Which lines below contain "html"? Copy every one of them.

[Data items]

◇ ◇ ◇ ◇

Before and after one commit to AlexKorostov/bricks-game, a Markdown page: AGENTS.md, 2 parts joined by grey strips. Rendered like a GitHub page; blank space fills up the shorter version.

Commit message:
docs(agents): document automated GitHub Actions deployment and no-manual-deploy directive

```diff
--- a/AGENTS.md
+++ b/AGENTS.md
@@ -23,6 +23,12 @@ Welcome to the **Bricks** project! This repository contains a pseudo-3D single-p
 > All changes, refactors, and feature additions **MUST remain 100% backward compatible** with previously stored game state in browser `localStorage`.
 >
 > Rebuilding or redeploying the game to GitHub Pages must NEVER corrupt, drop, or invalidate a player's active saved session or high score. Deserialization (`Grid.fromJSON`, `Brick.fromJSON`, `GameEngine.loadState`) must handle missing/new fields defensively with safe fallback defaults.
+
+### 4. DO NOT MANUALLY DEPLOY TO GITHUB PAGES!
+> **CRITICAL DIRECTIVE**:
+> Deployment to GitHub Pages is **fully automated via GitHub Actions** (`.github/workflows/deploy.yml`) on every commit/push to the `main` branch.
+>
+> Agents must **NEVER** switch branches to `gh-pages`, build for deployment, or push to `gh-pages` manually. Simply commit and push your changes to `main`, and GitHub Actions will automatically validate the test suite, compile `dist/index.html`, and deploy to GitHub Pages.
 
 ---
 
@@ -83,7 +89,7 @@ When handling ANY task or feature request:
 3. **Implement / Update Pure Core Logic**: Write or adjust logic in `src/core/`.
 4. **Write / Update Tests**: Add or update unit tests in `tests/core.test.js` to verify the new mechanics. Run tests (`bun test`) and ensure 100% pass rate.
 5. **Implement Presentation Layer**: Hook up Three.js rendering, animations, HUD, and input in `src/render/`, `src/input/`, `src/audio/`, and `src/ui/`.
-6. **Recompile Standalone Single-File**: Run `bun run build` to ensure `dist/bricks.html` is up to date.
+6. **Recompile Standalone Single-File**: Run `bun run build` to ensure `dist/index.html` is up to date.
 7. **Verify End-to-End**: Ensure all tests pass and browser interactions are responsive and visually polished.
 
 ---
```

◇ ◇ ◇ ◇

**EXPECTED ANSWER**.
+> Agents must **NEVER** switch branches to `gh-pages`, build for deployment, or push to `gh-pages` manually. Simply commit and push your changes to `main`, and GitHub Actions will automatically validate the test suite, compile `dist/index.html`, and deploy to GitHub Pages.
-6. **Recompile Standalone Single-File**: Run `bun run build` to ensure `dist/bricks.html` is up to date.
+6. **Recompile Standalone Single-File**: Run `bun run build` to ensure `dist/index.html` is up to date.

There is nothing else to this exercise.